» EXERCISE AIM: Please copy each line below that contains the string "auth".

» DATA TO PROCESS:

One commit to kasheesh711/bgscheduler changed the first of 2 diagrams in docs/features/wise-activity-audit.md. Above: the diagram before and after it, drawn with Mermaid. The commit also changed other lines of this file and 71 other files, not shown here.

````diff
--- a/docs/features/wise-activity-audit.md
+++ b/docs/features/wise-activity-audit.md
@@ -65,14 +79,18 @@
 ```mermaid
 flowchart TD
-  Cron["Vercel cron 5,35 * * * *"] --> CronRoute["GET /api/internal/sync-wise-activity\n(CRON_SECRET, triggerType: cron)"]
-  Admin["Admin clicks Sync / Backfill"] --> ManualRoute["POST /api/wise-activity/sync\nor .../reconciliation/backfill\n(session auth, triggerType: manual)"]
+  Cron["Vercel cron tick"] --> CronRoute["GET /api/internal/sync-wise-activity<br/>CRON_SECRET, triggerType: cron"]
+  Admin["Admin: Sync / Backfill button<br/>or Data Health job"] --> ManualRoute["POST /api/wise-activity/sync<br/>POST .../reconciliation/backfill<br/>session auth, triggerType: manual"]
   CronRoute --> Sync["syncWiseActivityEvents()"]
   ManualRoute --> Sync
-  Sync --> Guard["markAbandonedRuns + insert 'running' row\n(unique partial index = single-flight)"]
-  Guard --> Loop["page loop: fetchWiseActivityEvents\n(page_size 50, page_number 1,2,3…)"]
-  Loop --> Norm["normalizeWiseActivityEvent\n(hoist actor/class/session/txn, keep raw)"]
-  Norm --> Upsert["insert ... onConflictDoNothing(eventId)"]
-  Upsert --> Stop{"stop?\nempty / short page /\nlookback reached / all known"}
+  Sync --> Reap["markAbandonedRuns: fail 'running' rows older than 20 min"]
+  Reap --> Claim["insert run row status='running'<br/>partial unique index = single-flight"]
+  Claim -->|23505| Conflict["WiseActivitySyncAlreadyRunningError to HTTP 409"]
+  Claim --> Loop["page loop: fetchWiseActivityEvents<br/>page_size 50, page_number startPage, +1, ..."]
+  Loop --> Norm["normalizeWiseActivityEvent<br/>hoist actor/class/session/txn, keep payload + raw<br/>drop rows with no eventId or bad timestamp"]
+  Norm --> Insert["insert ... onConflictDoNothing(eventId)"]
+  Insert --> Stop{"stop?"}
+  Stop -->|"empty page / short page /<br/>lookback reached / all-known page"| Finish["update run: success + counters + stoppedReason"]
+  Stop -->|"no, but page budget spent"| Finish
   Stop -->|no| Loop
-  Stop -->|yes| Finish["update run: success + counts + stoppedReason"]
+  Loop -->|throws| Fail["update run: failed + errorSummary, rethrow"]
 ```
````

» RESULT BELOW:
-  Admin["Admin clicks Sync / Backfill"] --> ManualRoute["POST /api/wise-activity/sync\nor .../reconciliation/backfill\n(session auth, triggerType: manual)"]
+  Admin["Admin: Sync / Backfill button<br/>or Data Health job"] --> ManualRoute["POST /api/wise-activity/sync<br/>POST .../reconciliation/backfill<br/>session auth, triggerType: manual"]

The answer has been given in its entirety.